Work instructions -> Your answer should be every line of the records that contains the word "placeholder", copied as it stands.

Available data ->
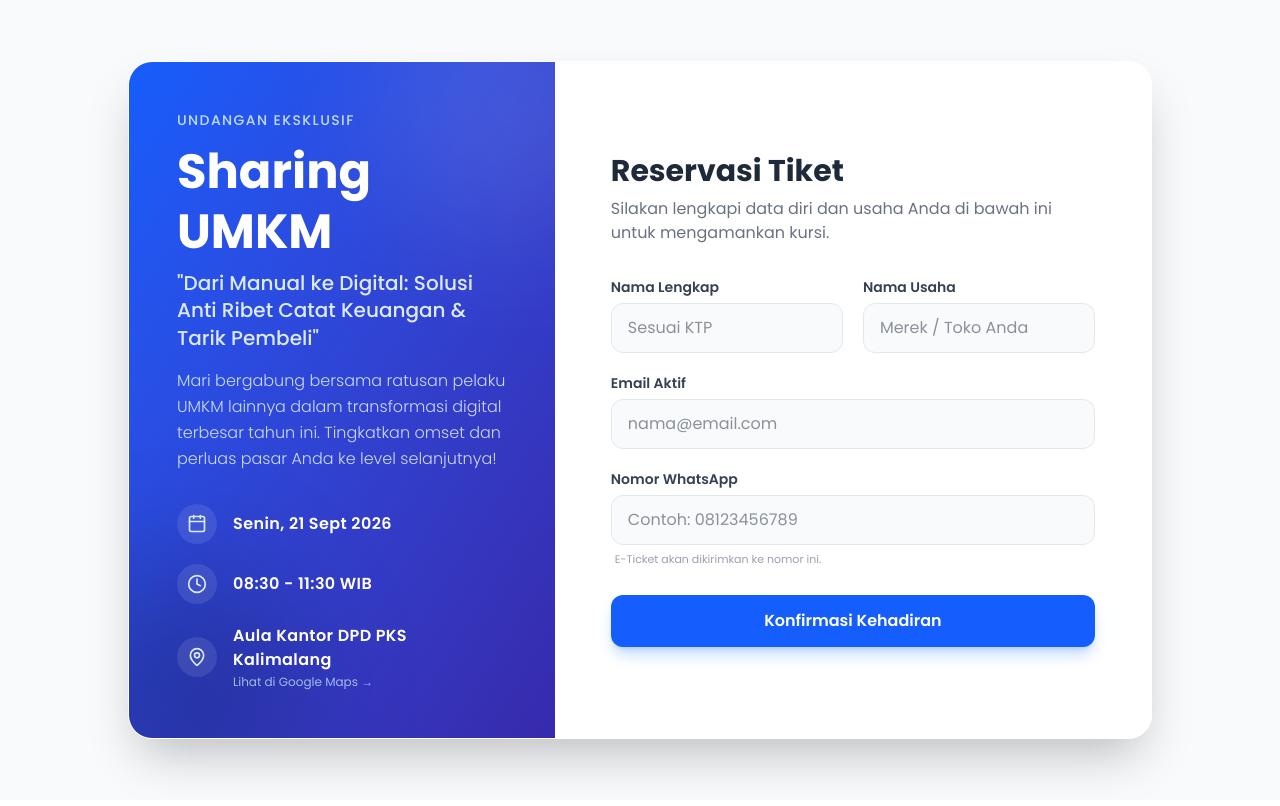
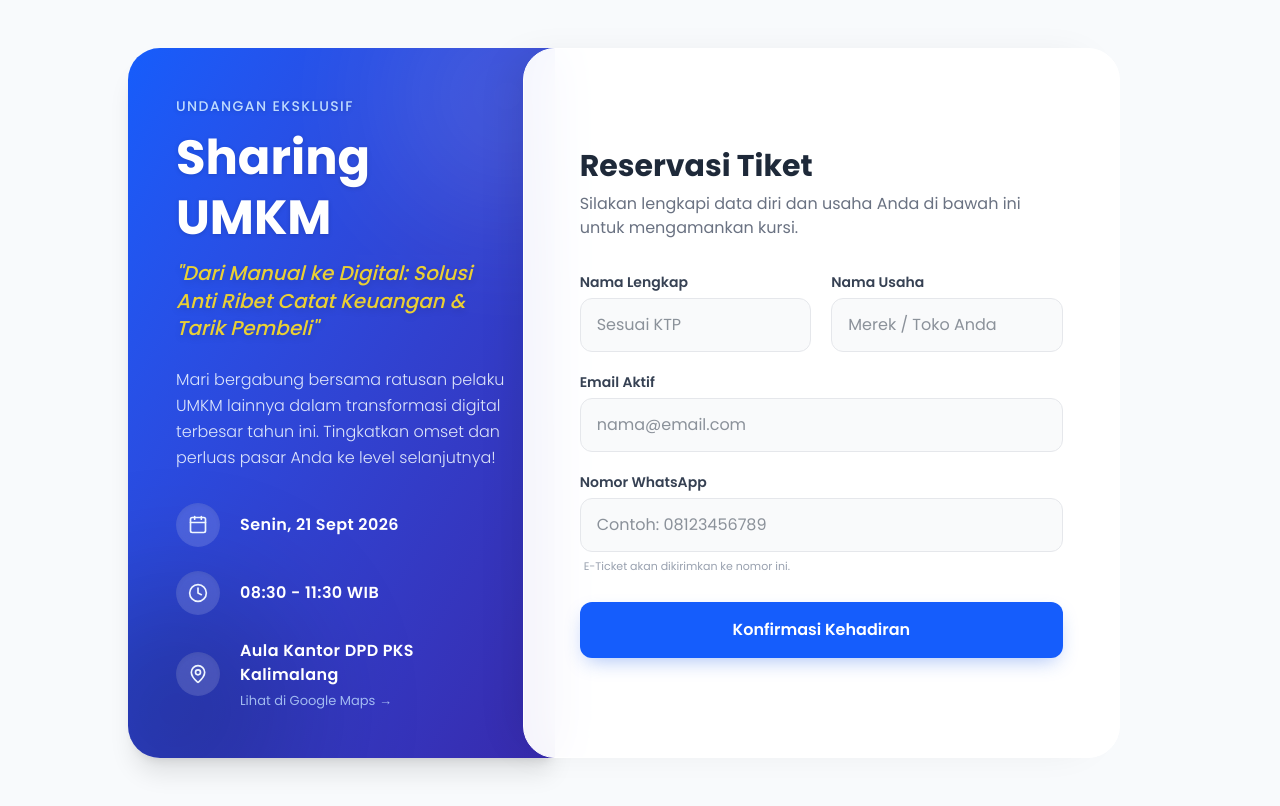
Before and after one commit to logaritma-UBOS/digitalisasi-umkm-2026, a Next.js app: page / in a window 1280 px wide. Built offline with nearby package versions, Linux system fonts and the light colour scheme.

Commit message:
style: apply premium UI/UX tweaks (overlap, accents, spacing)

```diff
--- a/src/app/page.tsx
+++ b/src/app/page.tsx
@@ -58,47 +58,55 @@ export default function Home() {
         <div className="absolute top-[60%] -right-[10%] w-[40%] h-[60%] rounded-full bg-indigo-200/40 blur-[120px]"></div>
       </div>
 
-      <div className="w-full max-w-5xl bg-white/80 backdrop-blur-xl rounded-3xl shadow-2xl overflow-hidden flex flex-col md:flex-row z-10 border border-white">
+      <div className="w-full max-w-5xl flex flex-col md:flex-row z-10 relative">
 
         {/* Left Side - Invitation Detail (Hero) */}
-        <div className="w-full md:w-5/12 bg-gradient-to-br from-blue-600 to-indigo-800 p-8 md:p-12 flex flex-col justify-center text-white relative overflow-hidden">
+        <div className="w-full md:w-5/12 bg-gradient-to-br from-blue-600 to-indigo-800 rounded-3xl md:rounded-r-none md:rounded-l-[2rem] p-8 md:p-12 pb-16 md:pb-12 flex flex-col justify-center text-white relative overflow-hidden shadow-xl">
           {/* Subtle overlay pattern/glow */}
           <div className="absolute top-0 right-0 -mt-20 -mr-20 w-64 h-64 bg-white opacity-10 rounded-full blur-3xl"></div>
           <div className="absolute bottom-0 left-0 -mb-20 -ml-20 w-64 h-64 bg-black opacity-20 rounded-full blur-3xl"></div>
 
           <div className="relative z-10">
-            <p className="text-blue-200 font-medium tracking-widest text-xs md:text-sm mb-3 uppercase">Undangan Eksklusif</p>
-            <h1 className="text-3xl md:text-4xl lg:text-5xl font-bold mb-2 leading-tight">Sharing UMKM</h1>
-            <h2 className="text-lg md:text-xl font-medium text-blue-100 mb-4 leading-snug">"Dari Manual ke Digital: Solusi Anti Ribet Catat Keuangan & Tarik Pembeli"</h2>
-            <p className="text-blue-100/90 mb-8 leading-relaxed text-sm md:text-base font-light">
+            <p className="text-blue-200 font-medium tracking-widest text-xs md:text-sm mb-3 uppercase drop-shadow-sm">Undangan Eksklusif</p>
+            <h1 className="text-3xl md:text-4xl lg:text-5xl font-bold mb-3 leading-tight drop-shadow-sm">Sharing UMKM</h1>
+
+            {/* TWEAK 2: Warna Aksen Emas Pastel & Italic untuk Tema */}
+            <h2 className="text-lg md:text-xl font-medium text-yellow-300/90 italic mb-6 leading-snug drop-shadow-md">
+              "Dari Manual ke Digital: Solusi Anti Ribet Catat Keuangan & Tarik Pembeli"
+            </h2>
+
+            <p className="text-blue-50/90 mb-8 leading-relaxed text-sm md:text-base font-light">
               Mari bergabung bersama ratusan pelaku UMKM lainnya dalam transformasi digital terbesar tahun ini. Tingkatkan omset dan perluas pasar Anda ke level selanjutnya!
             </p>
 
-            <div className="space-y-5 text-sm md:text-base">
-              <div className="flex items-center gap-4">
-                <div className="w-10 h-10 rounded-full bg-white/10 flex items-center justify-center shrink-0 backdrop-blur-sm">
-                  <Calendar className="w-5 h-5 text-blue-100" />
+            {/* TWEAK 3: Spacing & Jarak Ikon Diperlonggar */}
+            <div className="space-y-6 text-sm md:text-base mt-8">
+              <div className="flex items-center gap-5">
+                <div className="w-11 h-11 rounded-full bg-white/15 shadow-inner flex items-center justify-center shrink-0 backdrop-blur-md">
+                  <Calendar className="w-5 h-5 text-blue-50" />
                 </div>
                 <div>
                   <p className="font-semibold tracking-wide">Senin, 21 Sept 2026</p>
                 </div>
               </div>
-              <div className="flex items-center gap-4">
-                <div className="w-10 h-10 rounded-full bg-white/10 flex items-center justify-center shrink-0 backdrop-blur-sm">
-                  <Clock className="w-5 h-5 text-blue-100" />
+
+              <div className="flex items-center gap-5">
+                <div className="w-11 h-11 rounded-full bg-white/15 shadow-inner flex items-center justify-center shrink-0 backdrop-blur-md">
+                  <Clock className="w-5 h-5 text-blue-50" />
                 </div>
                 <div>
                   <p className="font-semibold tracking-wide">08:30 - 11:30 WIB</p>
                 </div>
               </div>
-              <div className="flex items-center gap-4">
-                <div className="w-10 h-10 rounded-full bg-white/10 flex items-center justify-center shrink-0 backdrop-blur-sm">
-                  <MapPin className="w-5 h-5 text-blue-100" />
+
+              <div className="flex items-center gap-5">
+                <div className="w-11 h-11 rounded-full bg-white/15 shadow-inner flex items-center justify-center shrink-0 backdrop-blur-md">
+                  <MapPin className="w-5 h-5 text-blue-50" />
                 </div>
                 <div>
                   <a href="https://maps.app.goo.gl/GFPoSw99EN58zva16?g_st=aw" target="_blank" rel="noopener noreferrer" className="group cursor-pointer block">
                     <p className="font-semibold tracking-wide group-hover:underline transition-all">Aula Kantor DPD PKS Kalimalang</p>
-                    <p className="text-blue-200/80 text-xs mt-0.5 group-hover:text-blue-100 transition-all flex items-center gap-1">Lihat di Google Maps &rarr;</p>
+                    <p className="text-blue-200/80 text-[13px] mt-1 group-hover:text-blue-100 transition-all flex items-center gap-1">Lihat di Google Maps &rarr;</p>
                   </a>
                 </div>
               </div>
@@ -106,8 +114,8 @@ export default function Home() {
           </div>
         </div>
 
-        {/* Right Side - Form Section */}
-        <div className="w-full md:w-7/12 p-8 md:p-12 lg:p-14 bg-white flex flex-col justify-center">
+        {/* Right Side - Form Section (TWEAK 1: Overlap Transition & Rounded Corners) */}
+        <div className="w-full md:w-7/12 p-8 md:p-12 lg:p-14 bg-white/95 backdrop-blur-xl rounded-[2rem] shadow-[0_-20px_40px_-15px_rgba(0,0,0,0.1)] md:shadow-[-20px_0_40px_-15px_rgba(0,0,0,0.1)] z-20 relative -mt-8 md:mt-0 md:-ml-8 flex flex-col justify-center border border-white">
           {status === 'success' ? (
             <div className="text-center py-10 animate-in fade-in zoom-in duration-500">
               <div className="w-20 h-20 bg-green-50 rounded-full flex items-center justify-center mx-auto mb-6">
@@ -151,7 +159,7 @@ export default function Home() {
                       required
                       value={formData.namaLengkap}
                       onChange={handleChange}
-                      className="w-full px-4 py-3 bg-gray-50 border border-gray-200 rounded-xl focus:ring-2 focus:ring-blue-500/20 focus:border-blue-500 outline-none transition-all text-gray-800"
+                      className="w-full px-4 py-3.5 bg-gray-50 border border-gray-200 rounded-xl focus:ring-2 focus:ring-blue-500/20 focus:border-blue-500 outline-none transition-all text-gray-800"
                       placeholder="Sesuai KTP"
                     />
                   </div>
@@ -166,7 +174,7 @@ export default function Home() {
                       required
                       value={formData.namaUsaha}
                       onChange={handleChange}
-                      className="w-full px-4 py-3 bg-gray-50 border border-gray-200 rounded-xl focus:ring-2 focus:ring-blue-500/20 focus:border-blue-500 outline-none transition-all text-gray-800"
+                      className="w-full px-4 py-3.5 bg-gray-50 border border-gray-200 rounded-xl focus:ring-2 focus:ring-blue-500/20 focus:border-blue-500 outline-none transition-all text-gray-800"
                       placeholder="Merek / Toko Anda"
                     />
                   </div>
@@ -183,7 +191,7 @@ export default function Home() {
                     required
                     value={formData.email}
                     onChange={handleChange}
-                    className="w-full px-4 py-3 bg-gray-50 border border-gray-200 rounded-xl focus:ring-2 focus:ring-blue-500/20 focus:border-blue-500 outline-none transition-all text-gray-800"
+                    className="w-full px-4 py-3.5 bg-gray-50 border border-gray-200 rounded-xl focus:ring-2 focus:ring-blue-500/20 focus:border-blue-500 outline-none transition-all text-gray-800"
                     placeholder="nama@email.com"
                   />
                 </div>
@@ -199,7 +207,7 @@ export default function Home() {
                     required
                     value={formData.noWhatsapp}
                     onChange={handleChange}
-                    className="w-full px-4 py-3 bg-gray-50 border border-gray-200 rounded-xl focus:ring-2 focus:ring-blue-500/20 focus:border-blue-500 outline-none transition-all text-gray-800"
+                    className="w-full px-4 py-3.5 bg-gray-50 border border-gray-200 rounded-xl focus:ring-2 focus:ring-blue-500/20 focus:border-blue-500 outline-none transition-all text-gray-800"
                     placeholder="Contoh: 08123456789"
                   />
                   <p className="text-[11px] text-gray-400 mt-1.5 ml-1">E-Ticket akan dikirimkan ke nomor ini.</p>
@@ -209,7 +217,7 @@ export default function Home() {
                   <button
                     type="submit"
                     disabled={status === 'loading'}
-                    className="w-full bg-blue-600 hover:bg-blue-700 text-white font-semibold py-3.5 rounded-xl transition-all shadow-lg shadow-blue-500/30 flex items-center justify-center disabled:opacity-70 disabled:cursor-not-allowed hover:-translate-y-0.5 active:translate-y-0"
+                    className="w-full bg-blue-600 hover:bg-blue-700 text-white font-semibold py-4 rounded-xl transition-all shadow-[0_8px_20px_-6px_rgba(37,99,235,0.4)] flex items-center justify-center disabled:opacity-70 disabled:cursor-not-allowed hover:-translate-y-0.5 active:translate-y-0"
                   >
                     {status === 'loading' ? (
                       <>
```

Written solution ->
                       placeholder="Sesuai KTP"
                       placeholder="Merek / Toko Anda"
                     placeholder="nama@email.com"
                     placeholder="Contoh: 08123456789"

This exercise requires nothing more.